** Dataset follows **
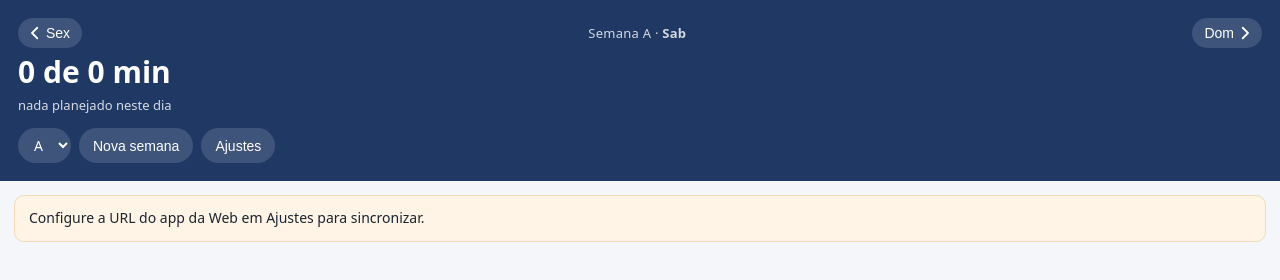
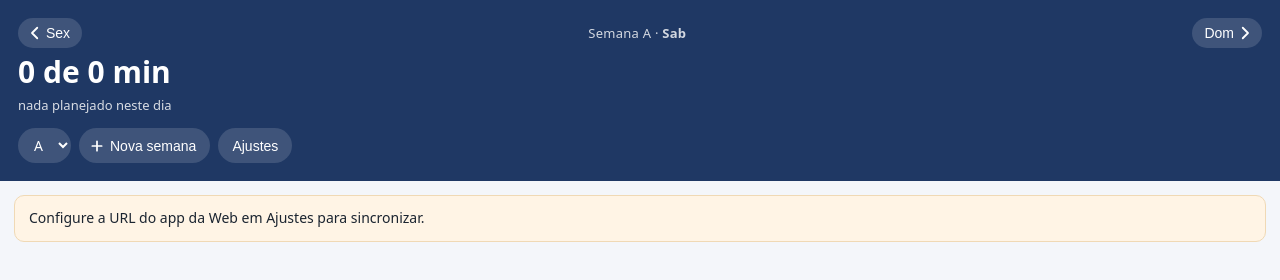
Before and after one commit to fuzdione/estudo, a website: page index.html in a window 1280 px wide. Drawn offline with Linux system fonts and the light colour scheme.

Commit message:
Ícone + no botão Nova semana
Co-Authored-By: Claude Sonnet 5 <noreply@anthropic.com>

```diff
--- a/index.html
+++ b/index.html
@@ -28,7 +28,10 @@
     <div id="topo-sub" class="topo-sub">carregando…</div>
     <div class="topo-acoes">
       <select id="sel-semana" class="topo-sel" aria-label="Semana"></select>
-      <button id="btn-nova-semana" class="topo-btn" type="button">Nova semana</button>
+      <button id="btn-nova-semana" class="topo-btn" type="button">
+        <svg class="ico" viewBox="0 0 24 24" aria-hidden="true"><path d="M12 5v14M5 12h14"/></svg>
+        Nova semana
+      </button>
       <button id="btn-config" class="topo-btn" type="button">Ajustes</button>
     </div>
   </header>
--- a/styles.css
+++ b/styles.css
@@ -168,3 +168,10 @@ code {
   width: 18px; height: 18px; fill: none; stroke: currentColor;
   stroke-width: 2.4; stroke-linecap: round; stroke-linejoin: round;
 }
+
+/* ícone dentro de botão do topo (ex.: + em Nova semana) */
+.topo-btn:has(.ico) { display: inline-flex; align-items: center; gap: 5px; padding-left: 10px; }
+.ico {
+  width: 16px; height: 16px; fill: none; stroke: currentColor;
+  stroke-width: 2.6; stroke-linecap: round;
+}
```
** End of Dataset **
- [Work to be completed]
Would you copy out every line of the data above exactly, minus the pictures?

- [Worked solution]
Before and after one commit to fuzdione/estudo, a website: page index.html in a window 1280 px wide. Drawn offline with Linux system fonts and the light colour scheme.

Commit message:
Ícone + no botão Nova semana
Co-Authored-By: Claude Sonnet 5 <noreply@anthropic.com>

```diff
--- a/index.html
+++ b/index.html
@@ -28,7 +28,10 @@
     <div id="topo-sub" class="topo-sub">carregando…</div>
     <div class="topo-acoes">
       <select id="sel-semana" class="topo-sel" aria-label="Semana"></select>
-      <button id="btn-nova-semana" class="topo-btn" type="button">Nova semana</button>
+      <button id="btn-nova-semana" class="topo-btn" type="button">
+        <svg class="ico" viewBox="0 0 24 24" aria-hidden="true"><path d="M12 5v14M5 12h14"/></svg>
+        Nova semana
+      </button>
       <button id="btn-config" class="topo-btn" type="button">Ajustes</button>
     </div>
   </header>
--- a/styles.css
+++ b/styles.css
@@ -168,3 +168,10 @@ code {
   width: 18px; height: 18px; fill: none; stroke: currentColor;
   stroke-width: 2.4; stroke-linecap: round; stroke-linejoin: round;
 }
+
+/* ícone dentro de botão do topo (ex.: + em Nova semana) */
+.topo-btn:has(.ico) { display: inline-flex; align-items: center; gap: 5px; padding-left: 10px; }
+.ico {
+  width: 16px; height: 16px; fill: none; stroke: currentColor;
+  stroke-width: 2.6; stroke-linecap: round;
+}
```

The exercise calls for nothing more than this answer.